Assigned task: Scan the records that follow, and whenever a line has the word "services", copy it.

Material shown:

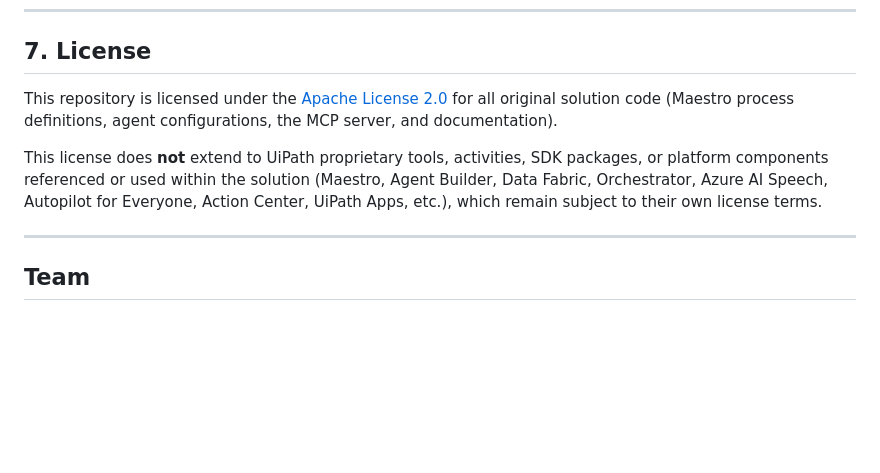
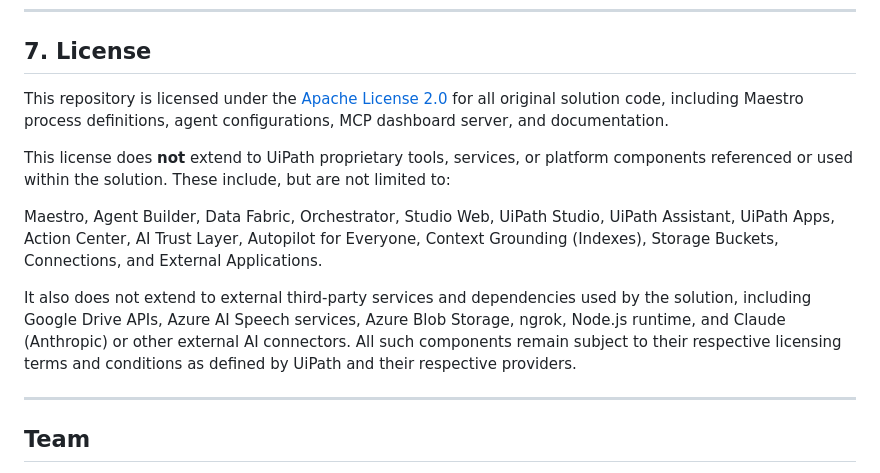
Before and after one commit to Chinnawat-Cantanet/UipathAgentHack2026, a Markdown page: README.md, the part around the change. Rendered like a GitHub page; blank space fills up the shorter version.

```diff
--- a/README.md
+++ b/README.md
@@ -407,9 +407,14 @@ The custom MCP server in `UiPath-DataFabric-API-Dashboard-Web/`  can be exposed
 
 ## 7. License
 
-This repository is licensed under the [Apache License 2.0](./LICENSE) for all original solution code (Maestro process definitions, agent configurations, the MCP server, and documentation).
+This repository is licensed under the [Apache License 2.0](./LICENSE) for all original solution code, including Maestro process definitions, agent configurations, MCP dashboard server, and documentation.
 
-This license does **not** extend to UiPath proprietary tools, activities, SDK packages, or platform components referenced or used within the solution (Maestro, Agent Builder, Data Fabric, Orchestrator, Azure AI Speech, Autopilot for Everyone, Action Center, UiPath Apps, etc.), which remain subject to their own license terms.
+This license does **not** extend to UiPath proprietary tools, services, or platform components referenced or used within the solution. These include, but are not limited to:
+
+Maestro, Agent Builder, Data Fabric, Orchestrator, Studio Web, UiPath Studio, UiPath Assistant, UiPath Apps, Action Center, AI Trust Layer, Autopilot for Everyone, Context Grounding (Indexes), Storage Buckets, Connections, and External Applications.
+
+It also does not extend to external third-party services and dependencies used by the solution, including Google Drive APIs, Azure AI Speech services, Azure Blob Storage, ngrok, Node.js runtime, and Claude (Anthropic) or other external AI connectors.
+All such components remain subject to their respective licensing terms and conditions as defined by UiPath and their respective providers.
 
 ---
 
```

Answer to the exercise:
+This license does **not** extend to UiPath proprietary tools, services, or platform components referenced or used within the solution. These include, but are not limited to:
+It also does not extend to external third-party services and dependencies used by the solution, including Google Drive APIs, Azure AI Speech services, Azure Blob Storage, ngrok, Node.js runtime, and Claude (Anthropic) or other external AI connectors.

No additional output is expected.